(Dataset records)
▼

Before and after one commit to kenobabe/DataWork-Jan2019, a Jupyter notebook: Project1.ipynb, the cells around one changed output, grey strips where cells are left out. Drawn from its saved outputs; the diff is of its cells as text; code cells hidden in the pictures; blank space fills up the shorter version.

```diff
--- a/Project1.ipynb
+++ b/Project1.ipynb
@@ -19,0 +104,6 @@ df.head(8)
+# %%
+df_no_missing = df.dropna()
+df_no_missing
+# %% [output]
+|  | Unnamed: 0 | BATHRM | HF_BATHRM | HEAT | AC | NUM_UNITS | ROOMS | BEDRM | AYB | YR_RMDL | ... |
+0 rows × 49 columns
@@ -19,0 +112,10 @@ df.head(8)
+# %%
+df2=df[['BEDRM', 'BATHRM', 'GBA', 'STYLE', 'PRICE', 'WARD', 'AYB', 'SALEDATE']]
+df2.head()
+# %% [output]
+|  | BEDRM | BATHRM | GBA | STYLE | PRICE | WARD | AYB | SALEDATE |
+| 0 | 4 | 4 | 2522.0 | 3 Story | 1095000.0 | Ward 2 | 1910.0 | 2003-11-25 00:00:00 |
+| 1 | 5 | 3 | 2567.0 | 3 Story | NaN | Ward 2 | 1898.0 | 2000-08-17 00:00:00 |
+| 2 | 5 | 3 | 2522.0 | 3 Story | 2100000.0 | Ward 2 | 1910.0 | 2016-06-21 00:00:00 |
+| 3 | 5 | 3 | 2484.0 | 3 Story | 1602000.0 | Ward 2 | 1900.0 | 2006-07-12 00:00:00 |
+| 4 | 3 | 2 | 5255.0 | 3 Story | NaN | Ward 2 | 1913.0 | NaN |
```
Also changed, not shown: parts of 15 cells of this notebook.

▲

Copy out every record above exactly as written.

■ ANSWER TO THIS PROBLEM ■
Before and after one commit to kenobabe/DataWork-Jan2019, a Jupyter notebook: Project1.ipynb, the cells around one changed output, grey strips where cells are left out. Drawn from its saved outputs; the diff is of its cells as text; code cells hidden in the pictures; blank space fills up the shorter version.

```diff
--- a/Project1.ipynb
+++ b/Project1.ipynb
@@ -19,0 +104,6 @@ df.head(8)
+# %%
+df_no_missing = df.dropna()
+df_no_missing
+# %% [output]
+|  | Unnamed: 0 | BATHRM | HF_BATHRM | HEAT | AC | NUM_UNITS | ROOMS | BEDRM | AYB | YR_RMDL | ... |
+0 rows × 49 columns
@@ -19,0 +112,10 @@ df.head(8)
+# %%
+df2=df[['BEDRM', 'BATHRM', 'GBA', 'STYLE', 'PRICE', 'WARD', 'AYB', 'SALEDATE']]
+df2.head()
+# %% [output]
+|  | BEDRM | BATHRM | GBA | STYLE | PRICE | WARD | AYB | SALEDATE |
+| 0 | 4 | 4 | 2522.0 | 3 Story | 1095000.0 | Ward 2 | 1910.0 | 2003-11-25 00:00:00 |
+| 1 | 5 | 3 | 2567.0 | 3 Story | NaN | Ward 2 | 1898.0 | 2000-08-17 00:00:00 |
+| 2 | 5 | 3 | 2522.0 | 3 Story | 2100000.0 | Ward 2 | 1910.0 | 2016-06-21 00:00:00 |
+| 3 | 5 | 3 | 2484.0 | 3 Story | 1602000.0 | Ward 2 | 1900.0 | 2006-07-12 00:00:00 |
+| 4 | 3 | 2 | 5255.0 | 3 Story | NaN | Ward 2 | 1913.0 | NaN |
```
Also changed, not shown: parts of 15 cells of this notebook.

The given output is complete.